I was 13 when I saw I Spit On Your Grave the first time. Or maybe it was 14. It’s hard to remember which because that time of my life was a bit of a whirlwind and it’s been 20+ years since then, so of course my memory is slightly foggy when it comes to the finer details.
Nevertheless, seeing the film coincided with one of the first big changes in my life, which was getting my own room. For nearly a decade I’d been saddled with my little brother as a roommate, and as great as he could be, by the time I was 13 and 14, the last thing I wanted to do was share a room with a 9 year-old. No, what I wanted was a little privacy and finally, after work on some improvements in the basement of our house on McKinley Street came to an end, I had my own retreat. Continue reading
A week or so ago I was on the toilet reading an interview with Ti West in Filmmaker Magazine – the toilet is where I do all of my significant magazine reading, and I suspect I’m not alone in this – and was surprised to discover a filmmaker I’d never heard of on the cover of a magazine I had heard of. Feeling myself to be something of a movie connoisseur and like I’m generally plugged in to what’s happening in cinema, I was amazed how I’d overlooked this particular director, given his relative level of success, and also quite a bit shocked.
That I didn’t know who he was, though, is somewhat beside the point I want to make. My point revolves around some discussion in the interview of one of West’s earlier films, The House of the Devil, which intrigued me to the extent that I wanted to see it. Unfortunately, my local video store is basically a hollow shell of what it once was, and perusing the contents of the Redbox online, I could see there was no copy of this film for rent anywhere within the boxes within fifty miles of my house – not that I’d ever go that far to rent it – so I was basically sitting on a thirst for a film that my rental options could not quench. Continue reading
When I was a young man – no, not even a young man, a boy, really – a certain type of film appealed to me. Like most other boys my age I had no interest in earnest dramas about families or relationships or anything that had to do with feelings, unless the feeling was fright.
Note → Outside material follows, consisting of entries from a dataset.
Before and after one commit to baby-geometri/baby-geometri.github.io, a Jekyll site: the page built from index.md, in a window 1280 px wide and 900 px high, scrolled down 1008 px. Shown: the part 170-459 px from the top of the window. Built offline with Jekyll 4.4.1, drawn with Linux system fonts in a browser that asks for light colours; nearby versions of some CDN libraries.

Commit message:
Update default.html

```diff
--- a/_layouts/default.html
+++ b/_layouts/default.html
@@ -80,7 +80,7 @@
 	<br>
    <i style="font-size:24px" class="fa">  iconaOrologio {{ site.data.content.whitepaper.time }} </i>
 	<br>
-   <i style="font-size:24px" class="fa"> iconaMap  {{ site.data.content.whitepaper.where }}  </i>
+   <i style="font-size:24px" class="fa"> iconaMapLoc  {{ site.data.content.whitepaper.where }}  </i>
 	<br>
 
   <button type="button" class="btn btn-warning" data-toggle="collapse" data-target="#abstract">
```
Not surprisingly, my taste, like many of my contemporaries, ran to horror.